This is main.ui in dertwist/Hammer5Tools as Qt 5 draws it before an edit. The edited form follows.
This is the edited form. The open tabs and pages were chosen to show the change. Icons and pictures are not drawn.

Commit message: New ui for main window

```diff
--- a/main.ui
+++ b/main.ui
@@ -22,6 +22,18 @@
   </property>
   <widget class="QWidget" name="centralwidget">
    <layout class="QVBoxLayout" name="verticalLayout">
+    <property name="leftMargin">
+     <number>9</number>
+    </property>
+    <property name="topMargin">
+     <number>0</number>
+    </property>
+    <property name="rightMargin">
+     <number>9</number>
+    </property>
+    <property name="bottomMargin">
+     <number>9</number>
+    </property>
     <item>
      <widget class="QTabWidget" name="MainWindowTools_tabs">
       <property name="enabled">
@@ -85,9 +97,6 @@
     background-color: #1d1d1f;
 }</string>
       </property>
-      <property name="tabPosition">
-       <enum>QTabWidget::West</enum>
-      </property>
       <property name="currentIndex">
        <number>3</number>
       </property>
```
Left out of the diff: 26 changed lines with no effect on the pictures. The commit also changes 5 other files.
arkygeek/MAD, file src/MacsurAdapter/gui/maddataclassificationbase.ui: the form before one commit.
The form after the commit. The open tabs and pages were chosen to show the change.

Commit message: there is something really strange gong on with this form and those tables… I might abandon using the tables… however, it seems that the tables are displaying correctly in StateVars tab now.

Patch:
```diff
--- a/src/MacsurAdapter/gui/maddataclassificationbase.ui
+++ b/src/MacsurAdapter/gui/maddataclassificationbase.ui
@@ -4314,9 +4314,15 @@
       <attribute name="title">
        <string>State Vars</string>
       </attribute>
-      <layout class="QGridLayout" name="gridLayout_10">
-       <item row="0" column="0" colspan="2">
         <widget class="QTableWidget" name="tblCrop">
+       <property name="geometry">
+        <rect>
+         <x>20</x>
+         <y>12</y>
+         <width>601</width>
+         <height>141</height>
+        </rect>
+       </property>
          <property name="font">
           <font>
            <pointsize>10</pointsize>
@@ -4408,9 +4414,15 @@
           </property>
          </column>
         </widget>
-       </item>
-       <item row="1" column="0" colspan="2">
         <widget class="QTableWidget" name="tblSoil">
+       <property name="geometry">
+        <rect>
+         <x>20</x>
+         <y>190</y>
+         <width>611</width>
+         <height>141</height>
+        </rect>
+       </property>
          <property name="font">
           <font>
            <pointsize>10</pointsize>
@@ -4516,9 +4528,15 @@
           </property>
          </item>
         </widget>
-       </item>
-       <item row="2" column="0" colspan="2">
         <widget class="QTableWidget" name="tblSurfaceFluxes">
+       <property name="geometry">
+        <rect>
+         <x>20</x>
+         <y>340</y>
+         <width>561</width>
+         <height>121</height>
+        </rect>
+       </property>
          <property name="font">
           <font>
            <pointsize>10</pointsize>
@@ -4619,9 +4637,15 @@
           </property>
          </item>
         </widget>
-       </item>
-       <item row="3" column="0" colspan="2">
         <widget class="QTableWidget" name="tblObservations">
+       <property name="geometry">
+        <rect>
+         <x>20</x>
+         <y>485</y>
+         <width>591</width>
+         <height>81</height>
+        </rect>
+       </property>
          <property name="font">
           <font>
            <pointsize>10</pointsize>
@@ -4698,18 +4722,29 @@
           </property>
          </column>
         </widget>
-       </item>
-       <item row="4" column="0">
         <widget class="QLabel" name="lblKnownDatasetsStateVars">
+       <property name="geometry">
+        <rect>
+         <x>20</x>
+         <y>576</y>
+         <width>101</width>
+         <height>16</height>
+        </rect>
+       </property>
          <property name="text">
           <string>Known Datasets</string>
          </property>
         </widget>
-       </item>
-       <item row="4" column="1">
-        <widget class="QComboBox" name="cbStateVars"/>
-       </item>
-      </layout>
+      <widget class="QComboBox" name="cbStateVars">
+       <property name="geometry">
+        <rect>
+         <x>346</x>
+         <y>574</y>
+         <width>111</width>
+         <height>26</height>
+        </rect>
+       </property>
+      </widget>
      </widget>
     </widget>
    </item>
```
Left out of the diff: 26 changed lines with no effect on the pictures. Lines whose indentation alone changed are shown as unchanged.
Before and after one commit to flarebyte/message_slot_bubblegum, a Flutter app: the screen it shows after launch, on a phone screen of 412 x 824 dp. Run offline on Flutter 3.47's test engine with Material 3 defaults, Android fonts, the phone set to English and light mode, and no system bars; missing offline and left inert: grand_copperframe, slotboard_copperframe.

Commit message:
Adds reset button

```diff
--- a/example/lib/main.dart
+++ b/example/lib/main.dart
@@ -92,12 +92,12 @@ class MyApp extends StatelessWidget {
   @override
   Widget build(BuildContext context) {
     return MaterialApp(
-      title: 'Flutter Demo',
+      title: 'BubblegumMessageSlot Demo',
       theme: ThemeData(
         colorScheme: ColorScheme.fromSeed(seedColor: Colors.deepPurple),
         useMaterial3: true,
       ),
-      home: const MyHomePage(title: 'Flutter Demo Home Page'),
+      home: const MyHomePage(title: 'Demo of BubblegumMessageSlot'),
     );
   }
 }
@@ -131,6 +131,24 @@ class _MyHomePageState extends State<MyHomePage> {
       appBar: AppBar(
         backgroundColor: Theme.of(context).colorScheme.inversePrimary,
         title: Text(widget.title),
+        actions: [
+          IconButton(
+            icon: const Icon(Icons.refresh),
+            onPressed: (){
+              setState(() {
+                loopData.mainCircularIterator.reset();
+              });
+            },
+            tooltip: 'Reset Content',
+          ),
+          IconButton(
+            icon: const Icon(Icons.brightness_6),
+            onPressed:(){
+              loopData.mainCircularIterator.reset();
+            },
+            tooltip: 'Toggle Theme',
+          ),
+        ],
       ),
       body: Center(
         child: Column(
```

:::

#### [Your assignment]
The records above must be printed again in full, exactly as written.

#### [Result for this task]
This is main.ui in dertwist/Hammer5Tools as Qt 5 draws it before an edit. The edited form follows.
This is the edited form. The open tabs and pages were chosen to show the change. Icons and pictures are not drawn.

Commit message: New ui for main window

```diff
--- a/main.ui
+++ b/main.ui
@@ -22,6 +22,18 @@
   </property>
   <widget class="QWidget" name="centralwidget">
    <layout class="QVBoxLayout" name="verticalLayout">
+    <property name="leftMargin">
+     <number>9</number>
+    </property>
+    <property name="topMargin">
+     <number>0</number>
+    </property>
+    <property name="rightMargin">
+     <number>9</number>
+    </property>
+    <property name="bottomMargin">
+     <number>9</number>
+    </property>
     <item>
      <widget class="QTabWidget" name="MainWindowTools_tabs">
       <property name="enabled">
@@ -85,9 +97,6 @@
     background-color: #1d1d1f;
 }</string>
       </property>
-      <property name="tabPosition">
-       <enum>QTabWidget::West</enum>
-      </property>
       <property name="currentIndex">
        <number>3</number>
       </property>
```
Left out of the diff: 26 changed lines with no effect on the pictures. The commit also changes 5 other files.
arkygeek/MAD, file src/MacsurAdapter/gui/maddataclassificationbase.ui: the form before one commit.
The form after the commit. The open tabs and pages were chosen to show the change.

Commit message: there is something really strange gong on with this form and those tables… I might abandon using the tables… however, it seems that the tables are displaying correctly in StateVars tab now.

Patch:
```diff
--- a/src/MacsurAdapter/gui/maddataclassificationbase.ui
+++ b/src/MacsurAdapter/gui/maddataclassificationbase.ui
@@ -4314,9 +4314,15 @@
       <attribute name="title">
        <string>State Vars</string>
       </attribute>
-      <layout class="QGridLayout" name="gridLayout_10">
-       <item row="0" column="0" colspan="2">
         <widget class="QTableWidget" name="tblCrop">
+       <property name="geometry">
+        <rect>
+         <x>20</x>
+         <y>12</y>
+         <width>601</width>
+         <height>141</height>
+        </rect>
+       </property>
          <property name="font">
           <font>
            <pointsize>10</pointsize>
@@ -4408,9 +4414,15 @@
           </property>
          </column>
         </widget>
-       </item>
-       <item row="1" column="0" colspan="2">
         <widget class="QTableWidget" name="tblSoil">
+       <property name="geometry">
+        <rect>
+         <x>20</x>
+         <y>190</y>
+         <width>611</width>
+         <height>141</height>
+        </rect>
+       </property>
          <property name="font">
           <font>
            <pointsize>10</pointsize>
@@ -4516,9 +4528,15 @@
           </property>
          </item>
         </widget>
-       </item>
-       <item row="2" column="0" colspan="2">
         <widget class="QTableWidget" name="tblSurfaceFluxes">
+       <property name="geometry">
+        <rect>
+         <x>20</x>
+         <y>340</y>
+         <width>561</width>
+         <height>121</height>
+        </rect>
+       </property>
          <property name="font">
           <font>
            <pointsize>10</pointsize>
@@ -4619,9 +4637,15 @@
           </property>
          </item>
         </widget>
-       </item>
-       <item row="3" column="0" colspan="2">
         <widget class="QTableWidget" name="tblObservations">
+       <property name="geometry">
+        <rect>
+         <x>20</x>
+         <y>485</y>
+         <width>591</width>
+         <height>81</height>
+        </rect>
+       </property>
          <property name="font">
           <font>
            <pointsize>10</pointsize>
@@ -4698,18 +4722,29 @@
           </property>
          </column>
         </widget>
-       </item>
-       <item row="4" column="0">
         <widget class="QLabel" name="lblKnownDatasetsStateVars">
+       <property name="geometry">
+        <rect>
+         <x>20</x>
+         <y>576</y>
+         <width>101</width>
+         <height>16</height>
+        </rect>
+       </property>
          <property name="text">
           <string>Known Datasets</string>
          </property>
         </widget>
-       </item>
-       <item row="4" column="1">
-        <widget class="QComboBox" name="cbStateVars"/>
-       </item>
-      </layout>
+      <widget class="QComboBox" name="cbStateVars">
+       <property name="geometry">
+        <rect>
+         <x>346</x>
+         <y>574</y>
+         <width>111</width>
+         <height>26</height>
+        </rect>
+       </property>
+      </widget>
      </widget>
     </widget>
    </item>
```
Left out of the diff: 26 changed lines with no effect on the pictures. Lines whose indentation alone changed are shown as unchanged.
Before and after one commit to flarebyte/message_slot_bubblegum, a Flutter app: the screen it shows after launch, on a phone screen of 412 x 824 dp. Run offline on Flutter 3.47's test engine with Material 3 defaults, Android fonts, the phone set to English and light mode, and no system bars; missing offline and left inert: grand_copperframe, slotboard_copperframe.

Commit message:
Adds reset button

```diff
--- a/example/lib/main.dart
+++ b/example/lib/main.dart
@@ -92,12 +92,12 @@ class MyApp extends StatelessWidget {
   @override
   Widget build(BuildContext context) {
     return MaterialApp(
-      title: 'Flutter Demo',
+      title: 'BubblegumMessageSlot Demo',
       theme: ThemeData(
         colorScheme: ColorScheme.fromSeed(seedColor: Colors.deepPurple),
         useMaterial3: true,
       ),
-      home: const MyHomePage(title: 'Flutter Demo Home Page'),
+      home: const MyHomePage(title: 'Demo of BubblegumMessageSlot'),
     );
   }
 }
@@ -131,6 +131,24 @@ class _MyHomePageState extends State<MyHomePage> {
       appBar: AppBar(
         backgroundColor: Theme.of(context).colorScheme.inversePrimary,
         title: Text(widget.title),
+        actions: [
+          IconButton(
+            icon: const Icon(Icons.refresh),
+            onPressed: (){
+              setState(() {
+                loopData.mainCircularIterator.reset();
+              });
+            },
+            tooltip: 'Reset Content',
+          ),
+          IconButton(
+            icon: const Icon(Icons.brightness_6),
+            onPressed:(){
+              loopData.mainCircularIterator.reset();
+            },
+            tooltip: 'Toggle Theme',
+          ),
+        ],
       ),
       body: Center(
         child: Column(
```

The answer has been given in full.